**What the exercise asks**
These entries must be printed again exactly as they are.

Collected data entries
*** Block opens ***

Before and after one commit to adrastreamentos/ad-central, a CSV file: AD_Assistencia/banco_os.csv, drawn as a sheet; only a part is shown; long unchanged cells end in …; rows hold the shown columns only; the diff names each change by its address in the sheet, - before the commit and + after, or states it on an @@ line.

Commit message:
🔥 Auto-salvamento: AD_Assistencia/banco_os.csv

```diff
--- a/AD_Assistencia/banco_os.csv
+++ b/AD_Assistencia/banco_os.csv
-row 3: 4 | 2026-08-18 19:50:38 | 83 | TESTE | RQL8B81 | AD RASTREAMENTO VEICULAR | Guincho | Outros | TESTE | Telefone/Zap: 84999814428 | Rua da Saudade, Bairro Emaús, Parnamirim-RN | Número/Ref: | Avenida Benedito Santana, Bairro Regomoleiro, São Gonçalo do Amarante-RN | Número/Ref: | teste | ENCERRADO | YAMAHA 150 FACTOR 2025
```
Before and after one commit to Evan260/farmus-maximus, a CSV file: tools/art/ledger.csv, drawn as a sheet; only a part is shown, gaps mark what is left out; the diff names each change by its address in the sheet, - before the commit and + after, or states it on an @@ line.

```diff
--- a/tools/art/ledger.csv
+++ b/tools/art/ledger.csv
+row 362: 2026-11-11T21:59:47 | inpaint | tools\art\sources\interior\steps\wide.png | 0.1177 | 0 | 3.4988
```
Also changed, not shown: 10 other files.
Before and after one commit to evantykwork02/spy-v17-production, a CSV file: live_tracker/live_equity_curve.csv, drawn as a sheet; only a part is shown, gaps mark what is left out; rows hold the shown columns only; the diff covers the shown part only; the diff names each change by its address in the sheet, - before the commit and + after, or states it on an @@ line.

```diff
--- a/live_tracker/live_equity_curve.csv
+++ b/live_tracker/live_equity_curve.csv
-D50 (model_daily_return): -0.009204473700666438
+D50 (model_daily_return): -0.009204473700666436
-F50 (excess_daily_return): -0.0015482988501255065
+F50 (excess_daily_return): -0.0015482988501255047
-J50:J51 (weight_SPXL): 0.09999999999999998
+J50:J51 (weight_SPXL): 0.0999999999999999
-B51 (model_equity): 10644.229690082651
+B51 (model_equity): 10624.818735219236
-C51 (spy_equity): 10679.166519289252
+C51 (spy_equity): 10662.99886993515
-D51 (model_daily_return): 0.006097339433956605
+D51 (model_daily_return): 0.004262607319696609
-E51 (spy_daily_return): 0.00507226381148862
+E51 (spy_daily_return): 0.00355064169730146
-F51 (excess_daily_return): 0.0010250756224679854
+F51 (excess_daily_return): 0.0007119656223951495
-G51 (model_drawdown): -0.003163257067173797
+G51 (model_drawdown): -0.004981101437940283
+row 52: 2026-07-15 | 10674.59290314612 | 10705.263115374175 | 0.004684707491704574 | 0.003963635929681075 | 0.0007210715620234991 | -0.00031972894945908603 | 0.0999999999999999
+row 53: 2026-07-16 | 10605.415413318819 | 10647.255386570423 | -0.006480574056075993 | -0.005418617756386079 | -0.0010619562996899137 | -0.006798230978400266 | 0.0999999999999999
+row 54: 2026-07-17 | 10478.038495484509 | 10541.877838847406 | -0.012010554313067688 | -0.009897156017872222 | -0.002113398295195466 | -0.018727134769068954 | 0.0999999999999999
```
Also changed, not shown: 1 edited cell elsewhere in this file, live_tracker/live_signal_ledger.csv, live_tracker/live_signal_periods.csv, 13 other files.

*** Block closes ***

**Solved problem**
Before and after one commit to adrastreamentos/ad-central, a CSV file: AD_Assistencia/banco_os.csv, drawn as a sheet; only a part is shown; long unchanged cells end in …; rows hold the shown columns only; the diff names each change by its address in the sheet, - before the commit and + after, or states it on an @@ line.

Commit message:
🔥 Auto-salvamento: AD_Assistencia/banco_os.csv

```diff
--- a/AD_Assistencia/banco_os.csv
+++ b/AD_Assistencia/banco_os.csv
-row 3: 4 | 2026-08-18 19:50:38 | 83 | TESTE | RQL8B81 | AD RASTREAMENTO VEICULAR | Guincho | Outros | TESTE | Telefone/Zap: 84999814428 | Rua da Saudade, Bairro Emaús, Parnamirim-RN | Número/Ref: | Avenida Benedito Santana, Bairro Regomoleiro, São Gonçalo do Amarante-RN | Número/Ref: | teste | ENCERRADO | YAMAHA 150 FACTOR 2025
```
Before and after one commit to Evan260/farmus-maximus, a CSV file: tools/art/ledger.csv, drawn as a sheet; only a part is shown, gaps mark what is left out; the diff names each change by its address in the sheet, - before the commit and + after, or states it on an @@ line.

```diff
--- a/tools/art/ledger.csv
+++ b/tools/art/ledger.csv
+row 362: 2026-11-11T21:59:47 | inpaint | tools\art\sources\interior\steps\wide.png | 0.1177 | 0 | 3.4988
```
Also changed, not shown: 10 other files.
Before and after one commit to evantykwork02/spy-v17-production, a CSV file: live_tracker/live_equity_curve.csv, drawn as a sheet; only a part is shown, gaps mark what is left out; rows hold the shown columns only; the diff covers the shown part only; the diff names each change by its address in the sheet, - before the commit and + after, or states it on an @@ line.

```diff
--- a/live_tracker/live_equity_curve.csv
+++ b/live_tracker/live_equity_curve.csv
-D50 (model_daily_return): -0.009204473700666438
+D50 (model_daily_return): -0.009204473700666436
-F50 (excess_daily_return): -0.0015482988501255065
+F50 (excess_daily_return): -0.0015482988501255047
-J50:J51 (weight_SPXL): 0.09999999999999998
+J50:J51 (weight_SPXL): 0.0999999999999999
-B51 (model_equity): 10644.229690082651
+B51 (model_equity): 10624.818735219236
-C51 (spy_equity): 10679.166519289252
+C51 (spy_equity): 10662.99886993515
-D51 (model_daily_return): 0.006097339433956605
+D51 (model_daily_return): 0.004262607319696609
-E51 (spy_daily_return): 0.00507226381148862
+E51 (spy_daily_return): 0.00355064169730146
-F51 (excess_daily_return): 0.0010250756224679854
+F51 (excess_daily_return): 0.0007119656223951495
-G51 (model_drawdown): -0.003163257067173797
+G51 (model_drawdown): -0.004981101437940283
+row 52: 2026-07-15 | 10674.59290314612 | 10705.263115374175 | 0.004684707491704574 | 0.003963635929681075 | 0.0007210715620234991 | -0.00031972894945908603 | 0.0999999999999999
+row 53: 2026-07-16 | 10605.415413318819 | 10647.255386570423 | -0.006480574056075993 | -0.005418617756386079 | -0.0010619562996899137 | -0.006798230978400266 | 0.0999999999999999
+row 54: 2026-07-17 | 10478.038495484509 | 10541.877838847406 | -0.012010554313067688 | -0.009897156017872222 | -0.002113398295195466 | -0.018727134769068954 | 0.0999999999999999
```
Also changed, not shown: 1 edited cell elsewhere in this file, live_tracker/live_signal_ledger.csv, live_tracker/live_signal_periods.csv, 13 other files.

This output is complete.